■ DESCRIPTION OF THE TASK ■
Locate each line of the material that contains "Hard", then return it.

■ AVAILABLE RECORDS ■
::::
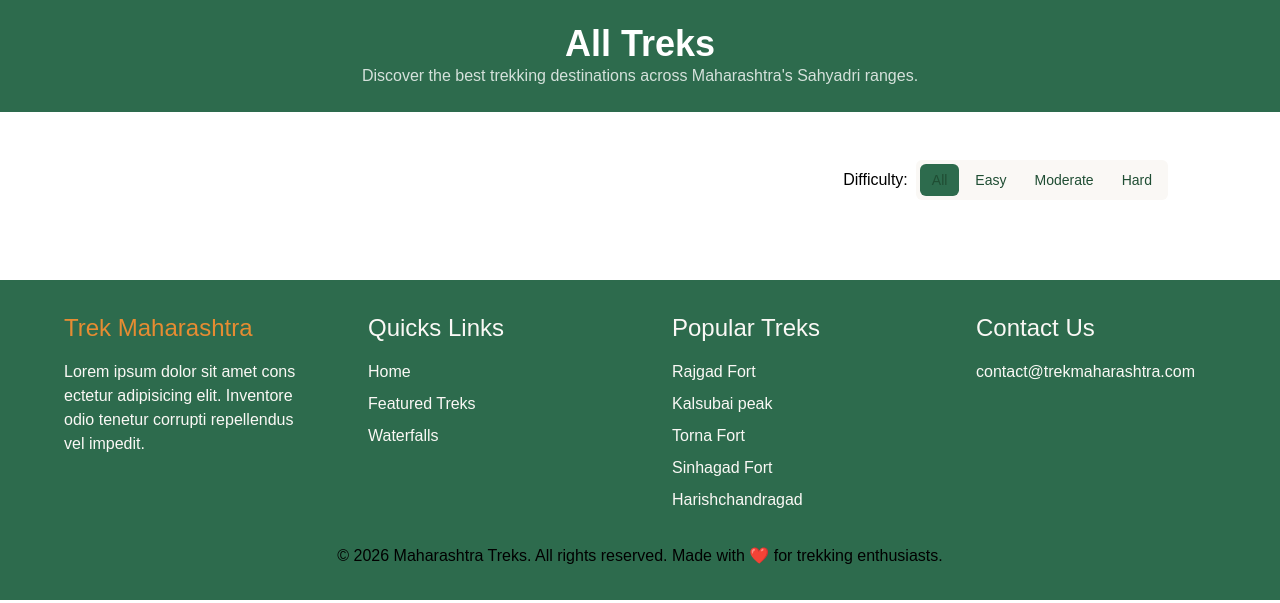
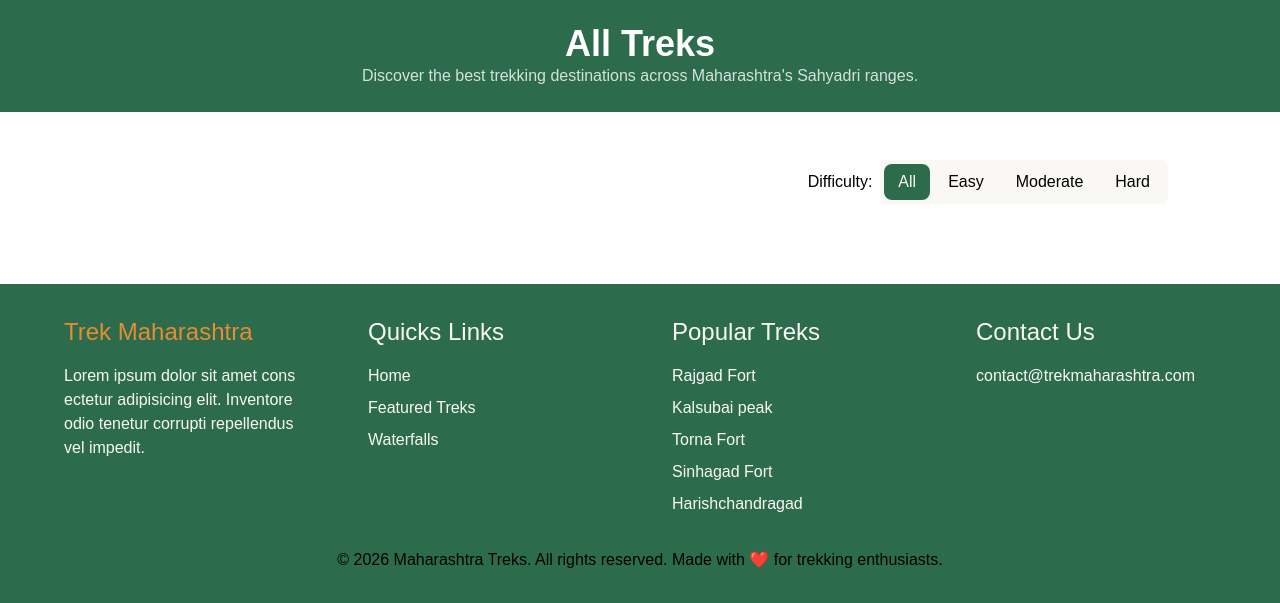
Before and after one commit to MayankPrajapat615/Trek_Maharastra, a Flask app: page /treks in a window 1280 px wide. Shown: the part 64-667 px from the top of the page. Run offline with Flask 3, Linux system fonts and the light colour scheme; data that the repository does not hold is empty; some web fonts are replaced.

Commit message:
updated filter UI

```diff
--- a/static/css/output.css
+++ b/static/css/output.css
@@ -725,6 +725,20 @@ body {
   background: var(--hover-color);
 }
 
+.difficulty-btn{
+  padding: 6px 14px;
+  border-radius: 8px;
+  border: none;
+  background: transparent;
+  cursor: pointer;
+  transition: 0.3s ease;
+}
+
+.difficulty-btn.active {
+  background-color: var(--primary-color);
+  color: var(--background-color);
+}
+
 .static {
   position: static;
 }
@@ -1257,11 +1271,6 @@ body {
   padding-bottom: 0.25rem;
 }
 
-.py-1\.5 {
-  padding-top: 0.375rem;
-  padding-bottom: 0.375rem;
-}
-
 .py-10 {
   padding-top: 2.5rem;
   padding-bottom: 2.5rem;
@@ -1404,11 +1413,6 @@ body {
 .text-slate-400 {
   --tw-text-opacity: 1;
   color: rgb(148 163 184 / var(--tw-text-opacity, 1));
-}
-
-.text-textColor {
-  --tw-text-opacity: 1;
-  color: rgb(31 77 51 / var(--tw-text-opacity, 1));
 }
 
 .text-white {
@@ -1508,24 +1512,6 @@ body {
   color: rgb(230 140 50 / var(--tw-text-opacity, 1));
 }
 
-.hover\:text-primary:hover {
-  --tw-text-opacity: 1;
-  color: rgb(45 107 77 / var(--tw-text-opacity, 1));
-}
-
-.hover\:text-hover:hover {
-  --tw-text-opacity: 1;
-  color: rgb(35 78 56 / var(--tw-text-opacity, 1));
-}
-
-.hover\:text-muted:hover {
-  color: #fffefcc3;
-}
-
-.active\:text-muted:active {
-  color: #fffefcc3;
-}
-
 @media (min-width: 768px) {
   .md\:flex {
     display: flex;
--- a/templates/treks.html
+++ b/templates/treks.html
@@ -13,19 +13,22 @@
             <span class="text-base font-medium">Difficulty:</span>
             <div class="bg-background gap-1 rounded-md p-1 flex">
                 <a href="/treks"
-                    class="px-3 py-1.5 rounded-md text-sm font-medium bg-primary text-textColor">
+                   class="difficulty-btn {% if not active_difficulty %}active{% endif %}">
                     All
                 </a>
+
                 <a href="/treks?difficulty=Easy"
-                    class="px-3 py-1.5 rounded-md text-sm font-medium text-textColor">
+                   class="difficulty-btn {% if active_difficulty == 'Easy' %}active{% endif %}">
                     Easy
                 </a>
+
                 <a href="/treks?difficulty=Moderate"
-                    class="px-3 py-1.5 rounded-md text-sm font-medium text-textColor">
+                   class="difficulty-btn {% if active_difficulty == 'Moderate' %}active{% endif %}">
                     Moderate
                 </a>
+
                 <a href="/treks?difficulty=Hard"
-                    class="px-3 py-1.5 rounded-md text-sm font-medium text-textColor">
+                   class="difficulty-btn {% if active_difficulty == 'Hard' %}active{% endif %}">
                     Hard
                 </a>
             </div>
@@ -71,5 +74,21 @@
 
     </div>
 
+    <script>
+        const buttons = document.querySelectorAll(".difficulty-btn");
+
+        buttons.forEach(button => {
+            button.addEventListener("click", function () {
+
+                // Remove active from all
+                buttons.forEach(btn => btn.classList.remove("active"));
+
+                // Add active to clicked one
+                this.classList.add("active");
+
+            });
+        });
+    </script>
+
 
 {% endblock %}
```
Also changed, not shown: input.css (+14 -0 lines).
::::
■ TASK RESULT ■
                 <a href="/treks?difficulty=Hard"
+                   class="difficulty-btn {% if active_difficulty == 'Hard' %}active{% endif %}">
                     Hard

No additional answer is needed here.